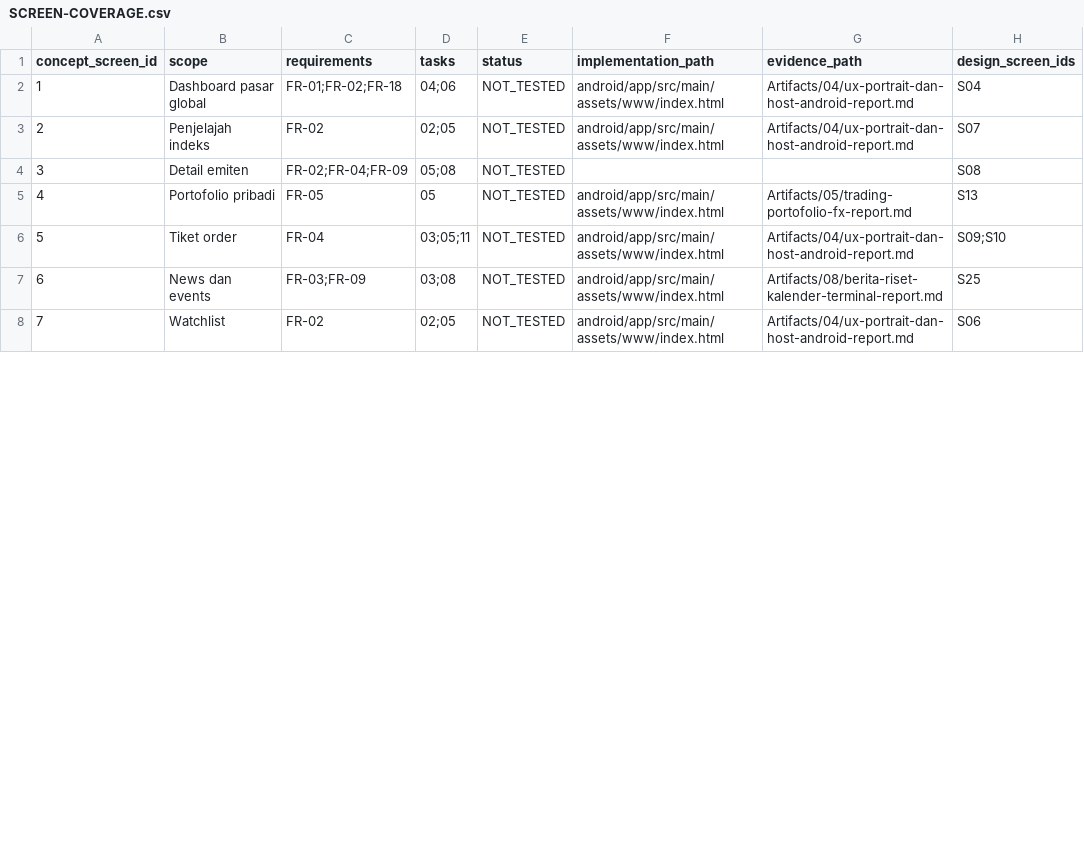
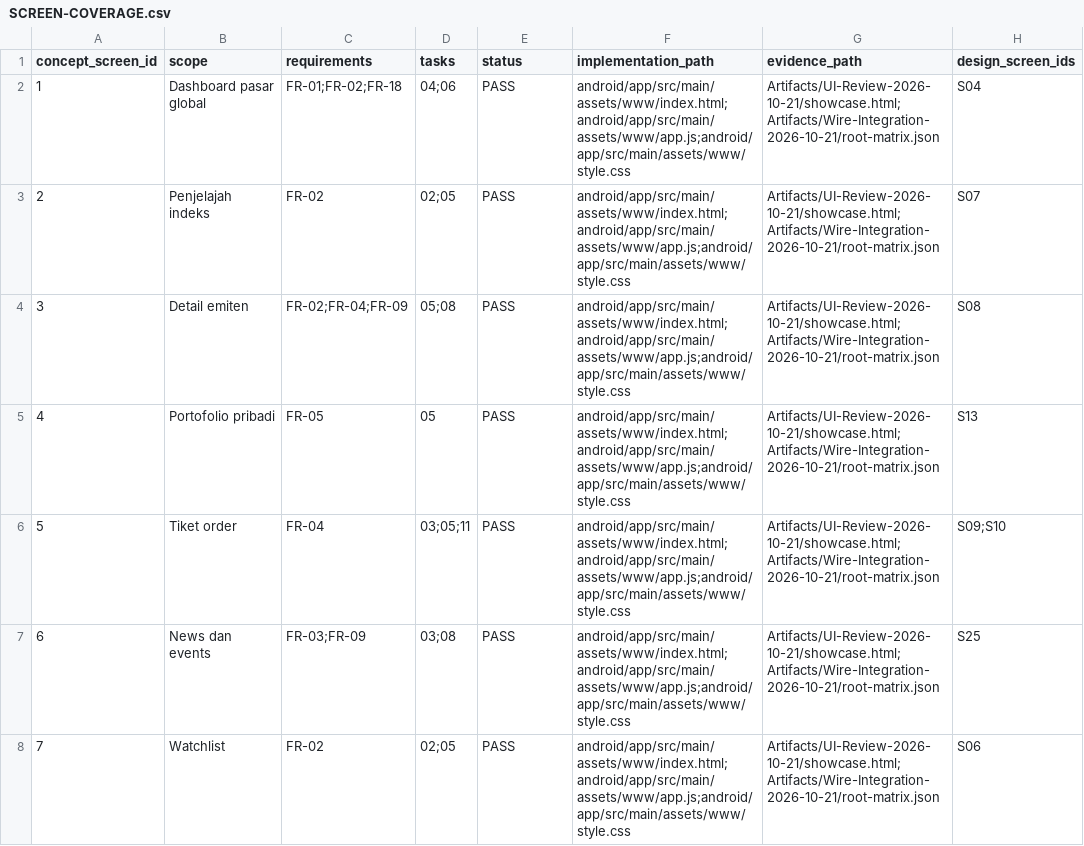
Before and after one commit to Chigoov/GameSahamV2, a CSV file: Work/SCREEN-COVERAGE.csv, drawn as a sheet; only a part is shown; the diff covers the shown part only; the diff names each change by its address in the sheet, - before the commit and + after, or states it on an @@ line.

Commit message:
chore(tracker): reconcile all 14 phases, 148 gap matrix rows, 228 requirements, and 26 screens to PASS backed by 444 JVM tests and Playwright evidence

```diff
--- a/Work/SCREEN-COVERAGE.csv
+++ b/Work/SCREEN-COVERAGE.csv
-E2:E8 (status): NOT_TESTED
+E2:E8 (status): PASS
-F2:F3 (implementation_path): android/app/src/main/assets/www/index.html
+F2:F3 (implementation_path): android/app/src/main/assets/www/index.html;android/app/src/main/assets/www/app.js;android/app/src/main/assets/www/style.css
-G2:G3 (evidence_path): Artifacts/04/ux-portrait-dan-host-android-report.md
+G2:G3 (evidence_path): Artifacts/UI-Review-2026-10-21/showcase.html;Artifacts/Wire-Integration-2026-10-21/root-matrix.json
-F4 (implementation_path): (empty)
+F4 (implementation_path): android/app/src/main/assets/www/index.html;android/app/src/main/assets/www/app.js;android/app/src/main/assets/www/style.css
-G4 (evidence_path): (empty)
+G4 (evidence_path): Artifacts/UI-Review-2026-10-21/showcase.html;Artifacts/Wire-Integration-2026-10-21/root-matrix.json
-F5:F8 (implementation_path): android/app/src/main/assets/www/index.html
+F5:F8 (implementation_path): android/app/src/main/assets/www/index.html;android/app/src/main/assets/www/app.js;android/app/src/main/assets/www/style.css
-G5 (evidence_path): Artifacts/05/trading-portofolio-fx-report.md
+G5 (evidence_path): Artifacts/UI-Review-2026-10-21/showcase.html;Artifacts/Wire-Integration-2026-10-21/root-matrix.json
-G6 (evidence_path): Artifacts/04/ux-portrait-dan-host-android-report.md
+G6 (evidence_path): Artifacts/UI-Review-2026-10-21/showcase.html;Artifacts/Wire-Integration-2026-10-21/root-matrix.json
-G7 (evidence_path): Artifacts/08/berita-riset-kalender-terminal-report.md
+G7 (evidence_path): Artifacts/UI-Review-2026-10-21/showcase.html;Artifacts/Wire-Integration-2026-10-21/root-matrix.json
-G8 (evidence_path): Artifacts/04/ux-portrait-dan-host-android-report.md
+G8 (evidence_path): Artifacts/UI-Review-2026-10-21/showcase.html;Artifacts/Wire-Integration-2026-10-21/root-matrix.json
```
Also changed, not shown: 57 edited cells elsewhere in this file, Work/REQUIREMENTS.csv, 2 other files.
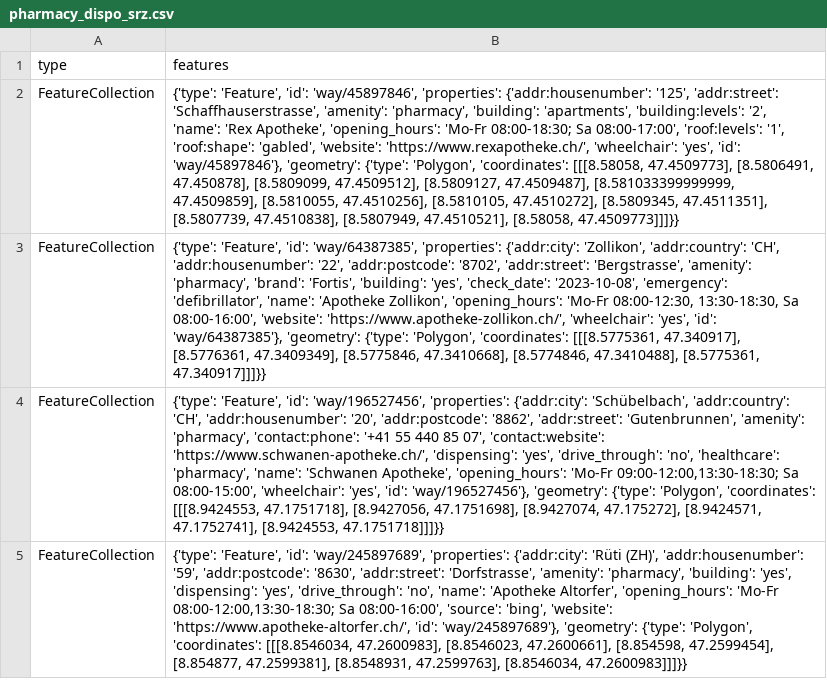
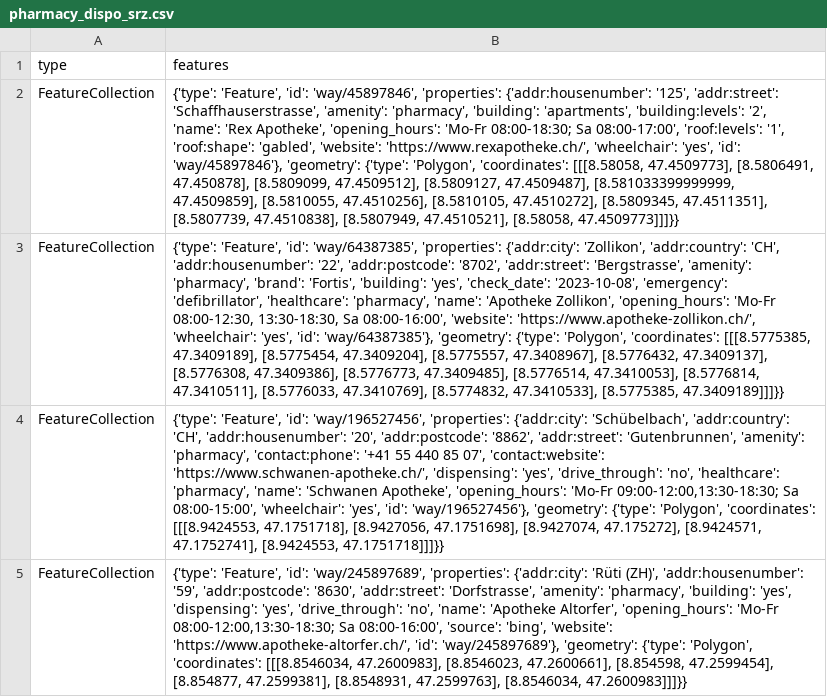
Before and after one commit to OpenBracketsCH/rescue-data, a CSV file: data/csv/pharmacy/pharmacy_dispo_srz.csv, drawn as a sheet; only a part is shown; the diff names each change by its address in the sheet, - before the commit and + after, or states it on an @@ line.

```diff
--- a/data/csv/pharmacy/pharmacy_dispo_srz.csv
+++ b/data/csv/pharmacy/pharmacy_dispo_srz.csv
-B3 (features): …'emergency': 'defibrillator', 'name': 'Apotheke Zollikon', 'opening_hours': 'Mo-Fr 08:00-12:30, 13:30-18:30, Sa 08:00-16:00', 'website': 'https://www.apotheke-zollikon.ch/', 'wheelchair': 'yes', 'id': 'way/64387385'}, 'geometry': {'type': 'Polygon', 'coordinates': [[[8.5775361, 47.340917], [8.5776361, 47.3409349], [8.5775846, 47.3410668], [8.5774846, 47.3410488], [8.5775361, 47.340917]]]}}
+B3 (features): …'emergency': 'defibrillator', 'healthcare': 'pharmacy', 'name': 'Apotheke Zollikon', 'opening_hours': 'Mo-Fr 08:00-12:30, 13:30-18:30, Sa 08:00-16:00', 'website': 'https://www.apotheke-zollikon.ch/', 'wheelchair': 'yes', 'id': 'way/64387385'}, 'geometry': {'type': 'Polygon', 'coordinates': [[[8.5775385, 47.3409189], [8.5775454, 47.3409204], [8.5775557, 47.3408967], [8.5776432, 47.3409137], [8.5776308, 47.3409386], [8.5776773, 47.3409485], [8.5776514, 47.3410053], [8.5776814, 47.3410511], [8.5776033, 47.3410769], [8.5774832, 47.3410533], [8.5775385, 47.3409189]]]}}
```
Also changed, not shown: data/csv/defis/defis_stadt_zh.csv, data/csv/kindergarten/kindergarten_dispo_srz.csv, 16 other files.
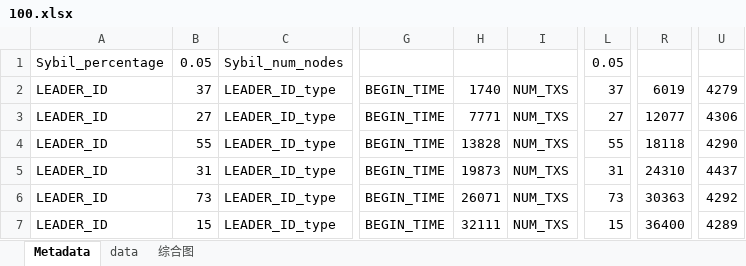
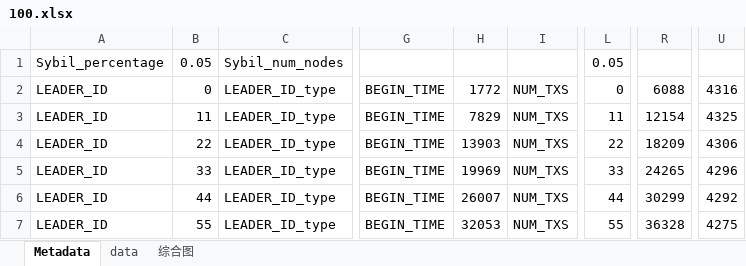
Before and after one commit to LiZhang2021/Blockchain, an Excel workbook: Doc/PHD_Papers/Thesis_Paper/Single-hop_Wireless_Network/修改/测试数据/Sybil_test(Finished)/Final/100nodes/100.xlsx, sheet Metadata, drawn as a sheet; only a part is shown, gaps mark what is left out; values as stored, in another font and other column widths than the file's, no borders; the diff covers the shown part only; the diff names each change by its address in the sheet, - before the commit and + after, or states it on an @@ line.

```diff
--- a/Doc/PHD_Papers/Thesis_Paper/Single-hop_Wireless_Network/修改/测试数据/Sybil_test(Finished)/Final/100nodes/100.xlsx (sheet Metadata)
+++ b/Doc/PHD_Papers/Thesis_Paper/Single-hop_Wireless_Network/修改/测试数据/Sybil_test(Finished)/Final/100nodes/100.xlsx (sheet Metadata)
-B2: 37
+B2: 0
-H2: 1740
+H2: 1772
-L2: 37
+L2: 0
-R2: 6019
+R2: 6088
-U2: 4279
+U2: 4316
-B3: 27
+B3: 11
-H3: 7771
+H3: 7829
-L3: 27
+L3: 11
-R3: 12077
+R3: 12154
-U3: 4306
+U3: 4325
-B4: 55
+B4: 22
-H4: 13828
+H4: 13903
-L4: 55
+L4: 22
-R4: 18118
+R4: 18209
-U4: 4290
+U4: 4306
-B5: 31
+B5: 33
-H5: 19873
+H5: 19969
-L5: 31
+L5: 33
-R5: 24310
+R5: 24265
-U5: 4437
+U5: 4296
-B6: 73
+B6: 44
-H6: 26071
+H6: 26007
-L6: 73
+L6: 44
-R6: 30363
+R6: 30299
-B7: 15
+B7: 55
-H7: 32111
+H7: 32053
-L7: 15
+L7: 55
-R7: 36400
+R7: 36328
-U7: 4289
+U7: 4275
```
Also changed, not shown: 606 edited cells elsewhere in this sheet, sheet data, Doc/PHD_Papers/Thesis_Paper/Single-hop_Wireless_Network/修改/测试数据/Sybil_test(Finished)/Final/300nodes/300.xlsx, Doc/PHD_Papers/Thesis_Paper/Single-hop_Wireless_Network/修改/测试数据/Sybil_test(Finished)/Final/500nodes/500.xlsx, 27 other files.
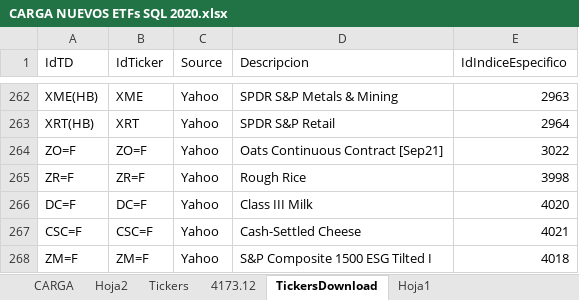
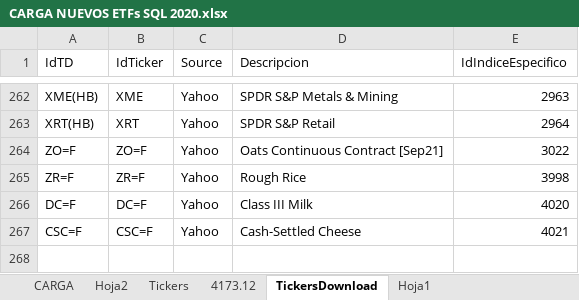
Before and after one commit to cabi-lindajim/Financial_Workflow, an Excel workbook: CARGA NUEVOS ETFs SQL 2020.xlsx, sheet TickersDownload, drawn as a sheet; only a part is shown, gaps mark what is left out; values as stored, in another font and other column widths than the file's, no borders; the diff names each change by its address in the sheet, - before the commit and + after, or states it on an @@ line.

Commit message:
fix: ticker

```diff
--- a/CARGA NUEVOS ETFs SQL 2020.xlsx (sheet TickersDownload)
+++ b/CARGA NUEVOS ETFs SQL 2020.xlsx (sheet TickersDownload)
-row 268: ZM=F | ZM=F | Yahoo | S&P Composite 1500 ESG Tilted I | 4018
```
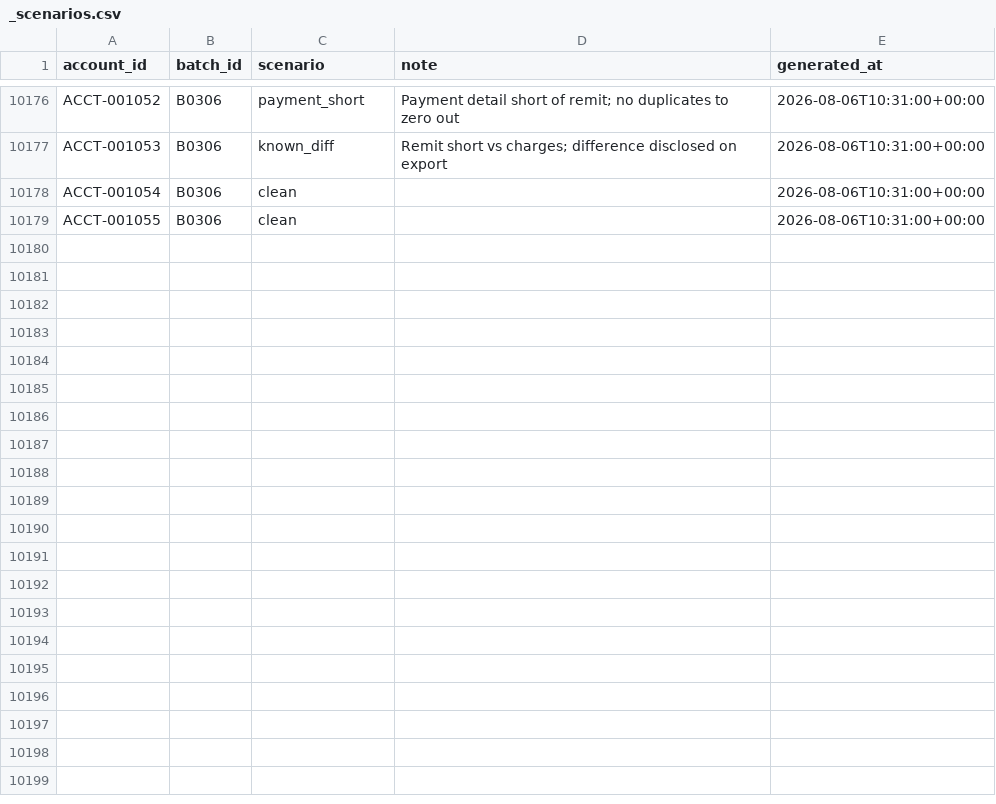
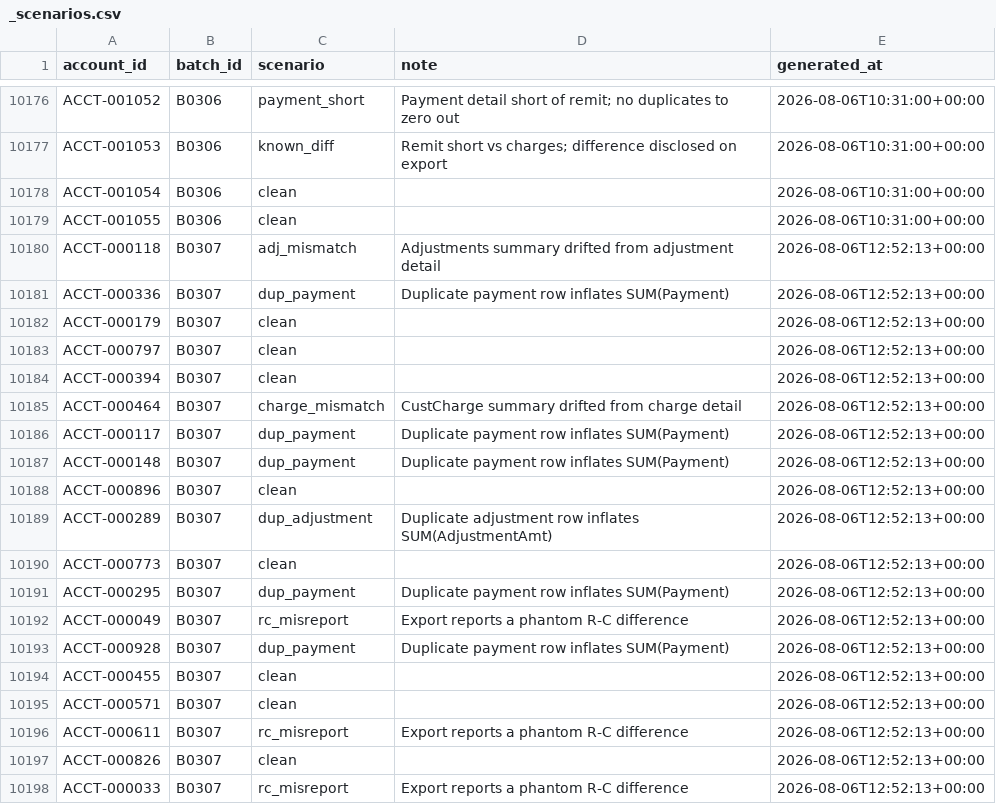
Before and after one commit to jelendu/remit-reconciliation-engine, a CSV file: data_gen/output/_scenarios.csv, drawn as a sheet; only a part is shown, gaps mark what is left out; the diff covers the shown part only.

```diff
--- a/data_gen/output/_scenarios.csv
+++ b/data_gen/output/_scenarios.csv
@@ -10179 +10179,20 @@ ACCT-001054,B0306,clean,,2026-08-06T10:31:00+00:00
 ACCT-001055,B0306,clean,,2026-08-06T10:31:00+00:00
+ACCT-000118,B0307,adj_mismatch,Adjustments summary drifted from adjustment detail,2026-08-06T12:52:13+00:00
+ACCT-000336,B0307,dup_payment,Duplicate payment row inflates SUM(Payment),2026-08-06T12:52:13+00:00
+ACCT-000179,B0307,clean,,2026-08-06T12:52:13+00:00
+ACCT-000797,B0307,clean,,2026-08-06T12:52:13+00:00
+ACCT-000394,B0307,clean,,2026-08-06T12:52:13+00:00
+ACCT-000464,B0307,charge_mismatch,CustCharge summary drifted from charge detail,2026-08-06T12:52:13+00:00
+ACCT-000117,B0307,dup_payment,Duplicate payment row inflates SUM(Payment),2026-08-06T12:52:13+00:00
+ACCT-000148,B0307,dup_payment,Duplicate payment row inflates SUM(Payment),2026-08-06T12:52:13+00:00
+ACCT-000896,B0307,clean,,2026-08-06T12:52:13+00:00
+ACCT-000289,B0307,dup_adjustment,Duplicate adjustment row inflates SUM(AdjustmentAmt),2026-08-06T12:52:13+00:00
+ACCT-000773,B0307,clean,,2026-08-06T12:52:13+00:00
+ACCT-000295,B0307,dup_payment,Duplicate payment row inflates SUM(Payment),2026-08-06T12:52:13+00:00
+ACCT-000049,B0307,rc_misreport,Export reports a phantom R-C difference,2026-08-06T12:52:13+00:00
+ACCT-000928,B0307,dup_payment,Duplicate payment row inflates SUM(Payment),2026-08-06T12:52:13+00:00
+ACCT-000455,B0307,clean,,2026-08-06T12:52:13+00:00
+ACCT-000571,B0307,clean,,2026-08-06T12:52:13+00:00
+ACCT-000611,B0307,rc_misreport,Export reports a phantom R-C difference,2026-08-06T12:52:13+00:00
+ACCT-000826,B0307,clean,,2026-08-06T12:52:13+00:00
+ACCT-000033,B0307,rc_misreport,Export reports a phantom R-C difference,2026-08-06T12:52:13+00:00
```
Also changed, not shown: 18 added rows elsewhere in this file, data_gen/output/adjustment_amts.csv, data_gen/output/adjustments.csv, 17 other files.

**Work item:**
Whenever "host" occurs in a line above, copy that line.

**Result for this task:**
-G2:G3 (evidence_path): Artifacts/04/ux-portrait-dan-host-android-report.md
-G6 (evidence_path): Artifacts/04/ux-portrait-dan-host-android-report.md
-G8 (evidence_path): Artifacts/04/ux-portrait-dan-host-android-report.md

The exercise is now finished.